This is truly shameful scholarship. Banking was in no sense "laissez-faire." The Federal Reserve Act of 1913, establishing a government-enforced banking cartel, erased the last traces of freedom in banking. As we read in Wikipedia,
[Laissez faire] describes an environment in which transactions between private parties are free from state intervention, including restrictive regulations, taxes, tariffs and enforced monopolies.
The Fed is a monopoly money producer established by the state. As such it is in violation of capitalism’s private property foundation, and its very presence creates distortions in market activities. (See The Ethics of Money Production, p. 170) It seems that the further we move away from laissez-faire the more it is blamed for the catastrophes that follow in interventionism’s wake.
Still, the NBER paper has great value.
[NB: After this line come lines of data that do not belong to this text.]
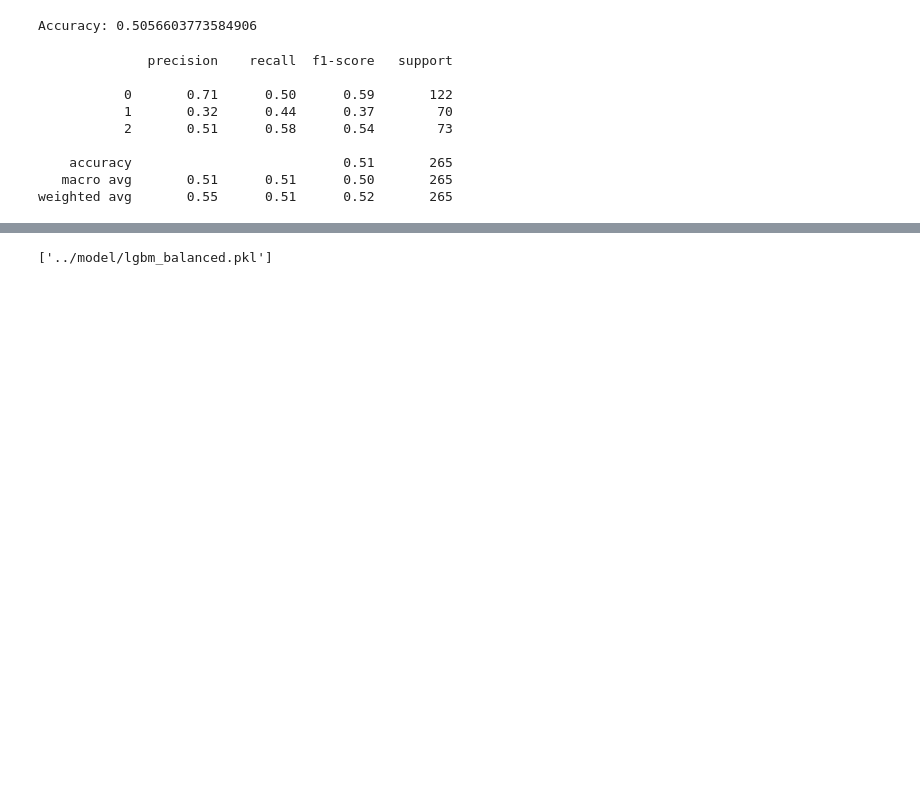
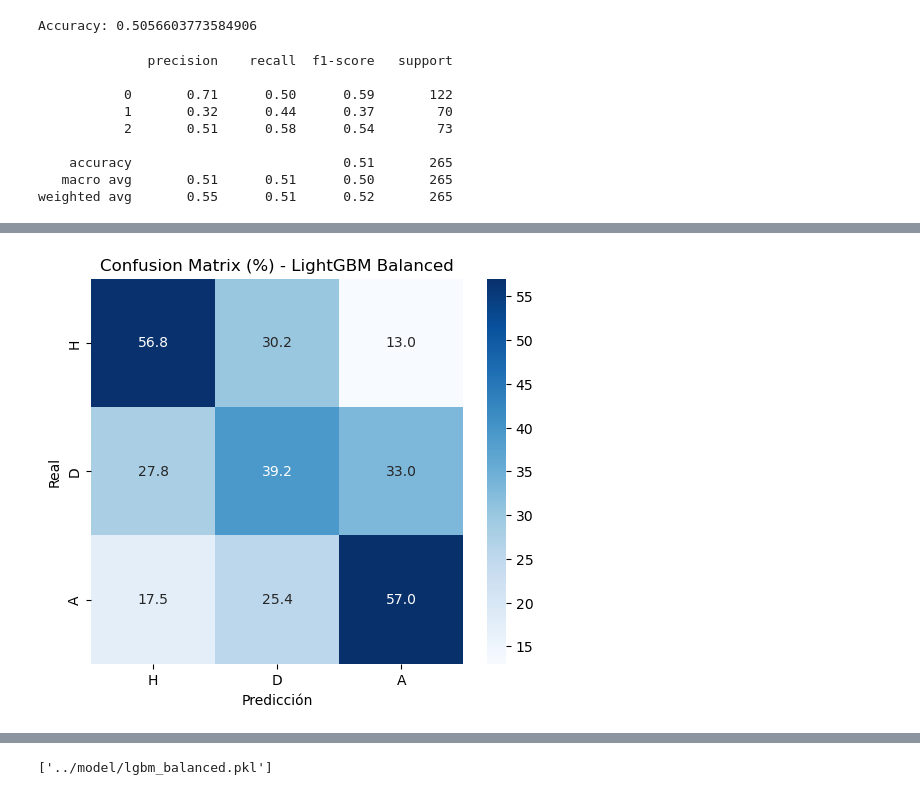
Before and after one commit to geraldb1/AnalisisFutbol, a Jupyter notebook: Script/05_Modeling.ipynb, the cells around one changed output, grey strips where cells are left out. Saved outputs shown, nothing was run; the diff lists cells and outputs as text; code cells hidden in the pictures; blank space fills up the shorter version.

```diff
--- a/Script/05_Modeling.ipynb
+++ b/Script/05_Modeling.ipynb
@@ -381,0 +570,13 @@ El accuracy bajó un poco de 52.4% a 50.6%, pero se mantiene en el mismo rango.
+# %%
+cm_pct = cm / cm.sum(axis=1, keepdims=True) * 100
+
+plt.figure(figsize=(6,5))
+sns.heatmap(cm_pct, annot=True, fmt='.1f', cmap='Blues',
+            xticklabels=['H','D','A'],
+            yticklabels=['H','D','A'])
+plt.xlabel('Predicción')
+plt.ylabel('Real')
+plt.title('Confusion Matrix (%) - LightGBM Balanced')
+plt.show()
+# %% [output]
+[figure, added]
```
Also changed, not shown: parts of 41 cells of this notebook, 4 other files.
The authors (rather tediously) document how Western governments from 1945-1980 used repressive financial schemes to pay down their debt relative to GDP. The great appeal of such schemes is their transparency to the general public, making them virtually irresistible to today’s debt-choked governments.
Reinhart and Rogoff’s This Time is Different: Eight Centuries of Financial Folly spells it out this way:
Under financial repression, banks are vehicles that allow governments to squeeze more indirect tax revenue from citizens by monopolizing the entire savings and payment system. Governments force local residents to save in banks by giving them few, if any, other options. They then stuff debt into the banks via reserve requirements and other devices. This allows the government to finance a part of its debt at a very low interest rate; financial repression thus constitutes a form of taxation. Citizens put money into banks because there are few other safe places for their savings. Governments, in turn, pass regulations and restrictions to force the banks to relend the money to fund public debt. (from Prudent Investor Newsletters) (emphasis mine)
It’s an effective racket, almost as effective as the central banking debt monetization schemes that brought us to disaster’s door in the first place.
Reprinted with permission from Barbarous Relic.